A polarizing figure in sportscasting there has never been. Hall-Of-Fame Sportscaster Joe Buck is certainly one of a kind. But it seems to have gotten to a point where hating on Joe Buck is just the ‘cool’ or trendy thing to do.
For what it’s worth, I think the guy is a great sportscaster. He has all the hallmarks of an excellent play caller over multiple sports. He lets the game breathe, he’s knowledgeable, he’s entertaining and he’s got a great voice. All those for me are checkmarks when it comes to someone I want to listen to for 3+ hours.
Regardless, hating on Joe Buck might become a little more difficult after this article from NPR promoting his new book, where Buck himself admits to being a “lucky bastard” during his career, and it’s hard to argue with that. NPR recently published the transcript of an interview they conducted with him here he talks about his career, being in the right place at the right time and some of the more amazing things he’s seen.

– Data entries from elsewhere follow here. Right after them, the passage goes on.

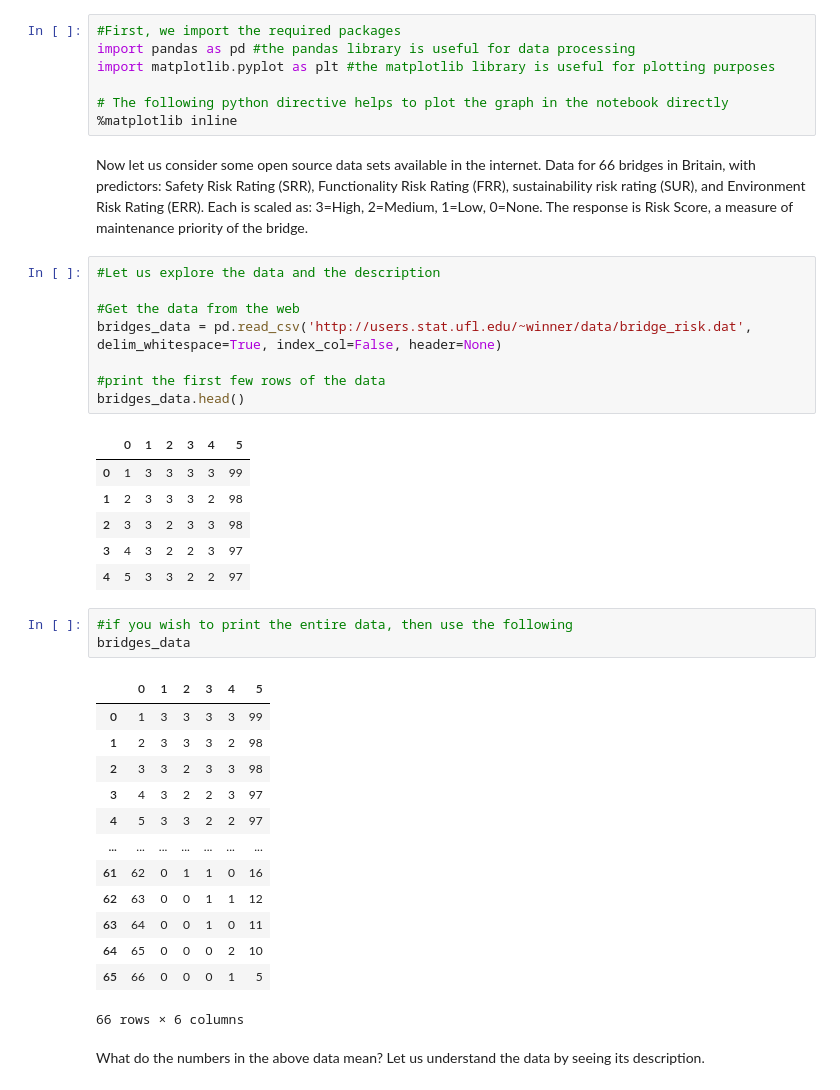
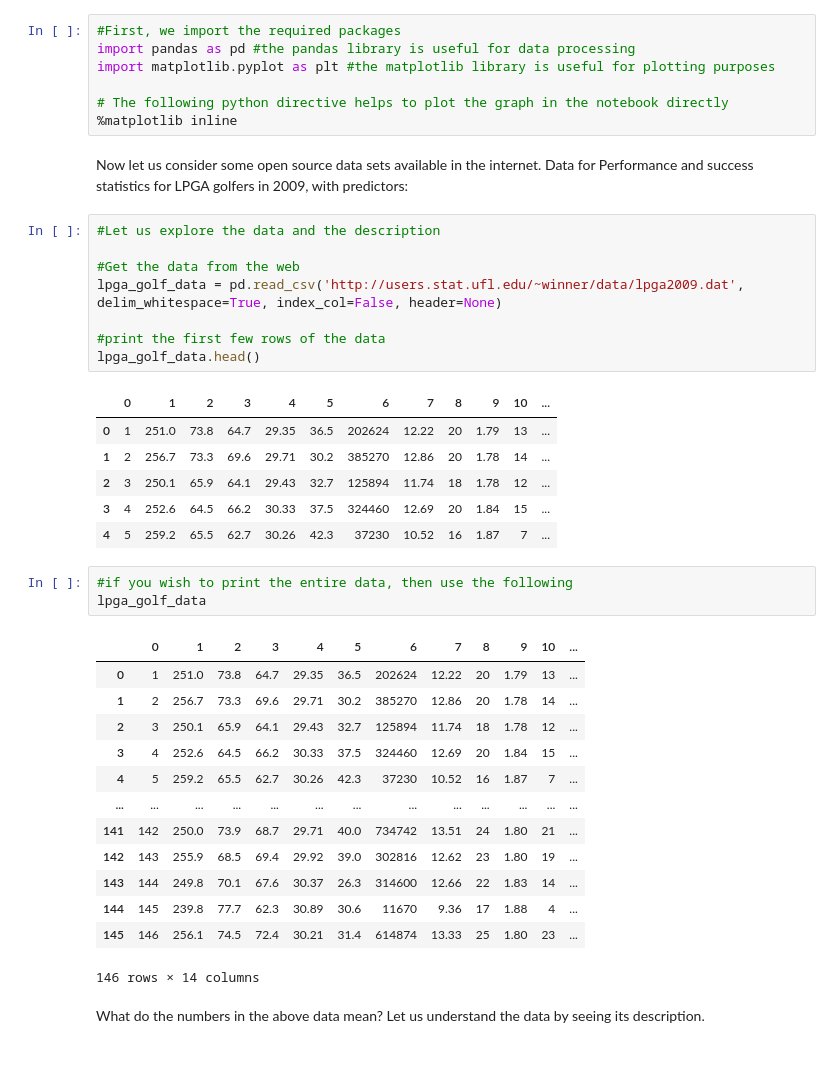
Before and after one commit to arvind-maurya/MachineLearning, a Jupyter notebook: Linear-Regression/CEP_Linear_Regression_High_Dimensions_LPGA_GOLFER.ipynb, the cells around one changed output. Drawn from its saved outputs; the diff is of its cells as text; blank space fills up the shorter version.

```diff
--- a/Linear-Regression/CEP_Linear_Regression_High_Dimensions_LPGA_GOLFER.ipynb
+++ b/Linear-Regression/CEP_Linear_Regression_High_Dimensions_LPGA_GOLFER.ipynb
@@ -13,45 +13,41 @@ import matplotlib.pyplot as plt #the matplotlib library is useful for plotting p
 
 # The following python directive helps to plot the graph in the notebook directly
 %matplotlib inline
-# %% [markdown]
-Now let us consider some open source data sets available in the internet.
-Data for 66 bridges in Britain, with predictors:
-Safety Risk Rating (SRR), Functionality Risk Rating (FRR), sustainability
-risk rating (SUR), and Environment Risk Rating (ERR). Each is scaled
-as: 3=High, 2=Medium, 1=Low, 0=None. The response is Risk Score, a measure
-of maintenance priority of the bridge.
+# %% [markdown]
+Now let us consider some open source data sets available in the internet.
+Data for Performance and success statistics for LPGA golfers in 2009, with predictors:
 # %%
 #Let us explore the data and the description
 
 #Get the data from the web
-bridges_data = pd.read_csv('http://users.stat.ufl.edu/~winner/data/bridge_risk.dat', delim_whitespace=True, index_col=False, header=None)
+lpga_golf_data = pd.read_csv('http://users.stat.ufl.edu/~winner/data/lpga2009.dat', delim_whitespace=True, index_col=False, header=None)
 
 #print the first few rows of the data
-bridges_data.head()
+lpga_golf_data.head()
 # %% [output]
-|  | 0 | 1 | 2 | 3 | 4 | 5 |
-| 0 | 1 | 3 | 3 | 3 | 3 | 99 |
-| 1 | 2 | 3 | 3 | 3 | 2 | 98 |
-| 2 | 3 | 3 | 2 | 3 | 3 | 98 |
-| 3 | 4 | 3 | 2 | 2 | 3 | 97 |
-| 4 | 5 | 3 | 3 | 2 | 2 | 97 |
+|  | 0 | 1 | 2 | 3 | 4 | 5 | 6 | 7 | 8 | 9 | 10 | ... |
+| 0 | 1 | 251.0 | 73.8 | 64.7 | 29.35 | 36.5 | 202624 | 12.22 | 20 | 1.79 | 13 | ... |
+| 1 | 2 | 256.7 | 73.3 | 69.6 | 29.71 | 30.2 | 385270 | 12.86 | 20 | 1.78 | 14 | ... |
+| 2 | 3 | 250.1 | 65.9 | 64.1 | 29.43 | 32.7 | 125894 | 11.74 | 18 | 1.78 | 12 | ... |
+| 3 | 4 | 252.6 | 64.5 | 66.2 | 30.33 | 37.5 | 324460 | 12.69 | 20 | 1.84 | 15 | ... |
+| 4 | 5 | 259.2 | 65.5 | 62.7 | 30.26 | 42.3 | 37230 | 10.52 | 16 | 1.87 | 7 | ... |
 # %%
 #if you wish to print the entire data, then use the following
-bridges_data
+lpga_golf_data
 # %% [output]
-|  | 0 | 1 | 2 | 3 | 4 | 5 |
-| 0 | 1 | 3 | 3 | 3 | 3 | 99 |
-| 1 | 2 | 3 | 3 | 3 | 2 | 98 |
-| 2 | 3 | 3 | 2 | 3 | 3 | 98 |
-| 3 | 4 | 3 | 2 | 2 | 3 | 97 |
-| 4 | 5 | 3 | 3 | 2 | 2 | 97 |
-| ... | ... | ... | ... | ... | ... | ... |
-| 61 | 62 | 0 | 1 | 1 | 0 | 16 |
-| 62 | 63 | 0 | 0 | 1 | 1 | 12 |
-| 63 | 64 | 0 | 0 | 1 | 0 | 11 |
-| 64 | 65 | 0 | 0 | 0 | 2 | 10 |
-| 65 | 66 | 0 | 0 | 0 | 1 | 5 |
+|  | 0 | 1 | 2 | 3 | 4 | 5 | 6 | 7 | 8 | 9 | 10 | ... |
+| 0 | 1 | 251.0 | 73.8 | 64.7 | 29.35 | 36.5 | 202624 | 12.22 | 20 | 1.79 | 13 | ... |
+| 1 | 2 | 256.7 | 73.3 | 69.6 | 29.71 | 30.2 | 385270 | 12.86 | 20 | 1.78 | 14 | ... |
+| 2 | 3 | 250.1 | 65.9 | 64.1 | 29.43 | 32.7 | 125894 | 11.74 | 18 | 1.78 | 12 | ... |
+| 3 | 4 | 252.6 | 64.5 | 66.2 | 30.33 | 37.5 | 324460 | 12.69 | 20 | 1.84 | 15 | ... |
+| 4 | 5 | 259.2 | 65.5 | 62.7 | 30.26 | 42.3 | 37230 | 10.52 | 16 | 1.87 | 7 | ... |
+| ... | ... | ... | ... | ... | ... | ... | ... | ... | ... | ... | ... | ... |
+| 141 | 142 | 250.0 | 73.9 | 68.7 | 29.71 | 40.0 | 734742 | 13.51 | 24 | 1.80 | 21 | ... |
+| 142 | 143 | 255.9 | 68.5 | 69.4 | 29.92 | 39.0 | 302816 | 12.62 | 23 | 1.80 | 19 | ... |
+| 143 | 144 | 249.8 | 70.1 | 67.6 | 30.37 | 26.3 | 314600 | 12.66 | 22 | 1.83 | 14 | ... |
+| 144 | 145 | 239.8 | 77.7 | 62.3 | 30.89 | 30.6 | 11670 | 9.36 | 17 | 1.88 | 4 | ... |
+| 145 | 146 | 256.1 | 74.5 | 72.4 | 30.21 | 31.4 | 614874 | 13.33 | 25 | 1.80 | 23 | ... |
-66 rows × 6 columns
+146 rows × 14 columns
 # %% [markdown]
 What do the numbers in the above data mean? Let us understand the data by seeing its description.
 # %%
```
Also changed, not shown: parts of 15 cells of this notebook.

Well, I think when you do radio, like what we’re doing right now, there’s a certain amount of freedom that when you walk in and sit down and turn the mic on, it’s you. It’s all you. If I sit down in the broadcast booth and I’m doing radio, I can talk about the weather. I can talk about the popcorn vendor. I can talk about the uniforms that the two teams are wearing. I can talk about the size of the crowd, talk about who’s up in the bullpen.
When I’m doing TV, it’s more of a choreographed dance, in a way. So I’ve got to follow the pictures, or the pictures have to follow me. So there’s a little bit more of a freedom when you’re doing radio play-by-play as opposed to television. I prefer the television side of it. I started in radio. I enjoy the mental gymnastics that go along with matching voice to picture and vice versa and trying to accent the action as opposed to provide all of the action through my words. And that’s really what play-by-play is.
Click here to read the full transcript.